Ben Crenshaw struck early with a 66, but the galleries quickly swooped on Watson and Nicklaus. The American pairing would trade birdie after birdie, both signing for a 65 to hold a three-shot lead over Crenshaw. Tommy Horton and Gaylord Burrows sat six shots off the pace, with Maltbie, Trevino, Miller and Green all somewhat cast adrift for the final round.
BLOW FOR BLOW
Nicklaus was the first out of the blocks in the final round, birdieing the second hole while Watson had to settle for a bogey. The lead was extended to three shots with another birdie on the 4th. Watson birdied the 5th and 8th, but Nicklaus still led by two after 12. Watson came back with a 12-foot birdie on 13 before canning a 60-footer from the fringe on the par-3 15th. Both players parred the 16th. All-square heading to the par-5 17th; a birdie playground all week. Watson reached the putting surface in two, and made a regulation two-putt for birdie. Nicklaus, meanwhile, had to settle for a five after missing a three-footer. Still smarting, minutes later he would throw himself into his final drive on 18 with Watson dead centre on the fairway. That Nicklaus could even get a full swing on his second shot as the ball nestled in the rough short of the gorse meant anything out on the fairway would be miraculous. He went better, finding the green. But Watson was all over the pin with a 7-iron that had landed just feet away. Game over.
OVER TO YOU, SON

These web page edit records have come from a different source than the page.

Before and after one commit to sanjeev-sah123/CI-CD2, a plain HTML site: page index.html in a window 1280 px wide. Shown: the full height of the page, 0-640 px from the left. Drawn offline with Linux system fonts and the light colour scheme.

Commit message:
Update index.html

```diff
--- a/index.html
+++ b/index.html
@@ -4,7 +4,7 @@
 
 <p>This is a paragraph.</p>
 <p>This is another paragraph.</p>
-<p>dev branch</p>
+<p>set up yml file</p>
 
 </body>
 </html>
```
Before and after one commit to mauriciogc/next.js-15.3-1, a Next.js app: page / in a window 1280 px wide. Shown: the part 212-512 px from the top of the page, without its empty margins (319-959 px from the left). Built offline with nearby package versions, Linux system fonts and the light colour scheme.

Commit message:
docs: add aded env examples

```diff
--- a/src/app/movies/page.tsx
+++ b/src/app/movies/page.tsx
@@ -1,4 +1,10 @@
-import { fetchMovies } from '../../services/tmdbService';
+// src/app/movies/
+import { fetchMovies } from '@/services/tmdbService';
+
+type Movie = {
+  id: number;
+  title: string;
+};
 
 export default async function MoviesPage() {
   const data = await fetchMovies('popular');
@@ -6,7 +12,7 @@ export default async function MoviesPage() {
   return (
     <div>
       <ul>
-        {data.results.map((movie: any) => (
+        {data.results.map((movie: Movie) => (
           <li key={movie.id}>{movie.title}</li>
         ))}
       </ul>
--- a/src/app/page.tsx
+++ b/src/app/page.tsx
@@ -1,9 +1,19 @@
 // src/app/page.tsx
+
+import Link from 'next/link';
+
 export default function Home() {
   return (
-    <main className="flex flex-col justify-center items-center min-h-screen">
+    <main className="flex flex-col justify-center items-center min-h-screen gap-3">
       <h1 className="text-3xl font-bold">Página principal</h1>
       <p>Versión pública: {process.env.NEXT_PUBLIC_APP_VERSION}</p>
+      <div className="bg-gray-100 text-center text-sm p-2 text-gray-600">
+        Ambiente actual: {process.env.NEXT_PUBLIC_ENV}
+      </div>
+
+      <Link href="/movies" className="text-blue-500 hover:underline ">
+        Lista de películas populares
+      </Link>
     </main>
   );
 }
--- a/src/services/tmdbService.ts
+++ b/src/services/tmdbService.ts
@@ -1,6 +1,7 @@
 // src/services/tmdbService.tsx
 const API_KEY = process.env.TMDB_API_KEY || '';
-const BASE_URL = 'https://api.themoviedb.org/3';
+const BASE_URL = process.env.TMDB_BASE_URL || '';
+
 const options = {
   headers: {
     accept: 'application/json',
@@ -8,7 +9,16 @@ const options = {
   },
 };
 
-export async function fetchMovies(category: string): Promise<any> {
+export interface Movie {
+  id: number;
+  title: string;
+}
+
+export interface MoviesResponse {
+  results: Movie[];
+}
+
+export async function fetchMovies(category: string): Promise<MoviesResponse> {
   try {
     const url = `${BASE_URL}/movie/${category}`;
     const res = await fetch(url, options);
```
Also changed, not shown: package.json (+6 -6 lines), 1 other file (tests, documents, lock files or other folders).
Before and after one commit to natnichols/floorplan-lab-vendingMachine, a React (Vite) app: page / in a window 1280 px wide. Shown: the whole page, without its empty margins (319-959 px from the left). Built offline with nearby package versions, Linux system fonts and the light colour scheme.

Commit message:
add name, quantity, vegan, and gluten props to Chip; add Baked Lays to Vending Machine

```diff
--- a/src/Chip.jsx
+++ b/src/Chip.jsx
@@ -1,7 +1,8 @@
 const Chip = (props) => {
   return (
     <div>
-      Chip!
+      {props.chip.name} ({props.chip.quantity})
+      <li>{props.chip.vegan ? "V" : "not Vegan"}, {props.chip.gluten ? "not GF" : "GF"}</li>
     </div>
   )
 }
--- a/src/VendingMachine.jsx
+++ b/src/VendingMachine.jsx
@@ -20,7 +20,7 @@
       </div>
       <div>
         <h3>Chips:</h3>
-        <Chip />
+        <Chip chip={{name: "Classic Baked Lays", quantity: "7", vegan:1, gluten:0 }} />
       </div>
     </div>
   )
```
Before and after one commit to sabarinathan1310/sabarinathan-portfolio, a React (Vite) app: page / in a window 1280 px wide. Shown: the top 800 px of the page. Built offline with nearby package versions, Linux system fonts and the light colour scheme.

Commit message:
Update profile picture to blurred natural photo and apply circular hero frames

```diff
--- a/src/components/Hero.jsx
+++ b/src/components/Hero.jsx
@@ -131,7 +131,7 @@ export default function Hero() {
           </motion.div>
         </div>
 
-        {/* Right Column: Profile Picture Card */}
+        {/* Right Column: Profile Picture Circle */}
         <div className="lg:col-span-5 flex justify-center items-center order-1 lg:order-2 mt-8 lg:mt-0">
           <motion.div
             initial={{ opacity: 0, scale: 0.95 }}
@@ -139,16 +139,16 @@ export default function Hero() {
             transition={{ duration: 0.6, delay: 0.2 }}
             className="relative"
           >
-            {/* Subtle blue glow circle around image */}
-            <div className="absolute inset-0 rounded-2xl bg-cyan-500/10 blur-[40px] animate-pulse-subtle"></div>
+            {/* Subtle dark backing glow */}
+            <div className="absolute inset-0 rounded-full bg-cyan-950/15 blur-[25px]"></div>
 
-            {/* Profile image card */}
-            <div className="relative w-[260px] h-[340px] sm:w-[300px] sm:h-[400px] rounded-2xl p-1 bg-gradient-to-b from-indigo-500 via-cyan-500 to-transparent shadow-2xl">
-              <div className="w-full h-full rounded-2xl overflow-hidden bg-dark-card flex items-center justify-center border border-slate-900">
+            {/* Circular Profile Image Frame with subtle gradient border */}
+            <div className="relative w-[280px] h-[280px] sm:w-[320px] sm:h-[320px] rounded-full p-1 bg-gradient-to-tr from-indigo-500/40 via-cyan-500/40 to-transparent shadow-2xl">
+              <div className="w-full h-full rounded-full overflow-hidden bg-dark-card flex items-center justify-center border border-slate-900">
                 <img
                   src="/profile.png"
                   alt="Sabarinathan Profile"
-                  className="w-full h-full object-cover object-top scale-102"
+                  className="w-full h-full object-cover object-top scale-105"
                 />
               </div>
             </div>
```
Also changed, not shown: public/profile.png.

It seemed only right that Nicklaus would sink his 35-footer for birdie, forcing Watson to clean up for a record 65 in the final round of an Open Championship. Eleven shots off the pace in third, Hubert Green’s 279 would be good enough to win the title the next time the Open returned to Turnberry in 1986. “I won the ‘B Comp,” he would later muse…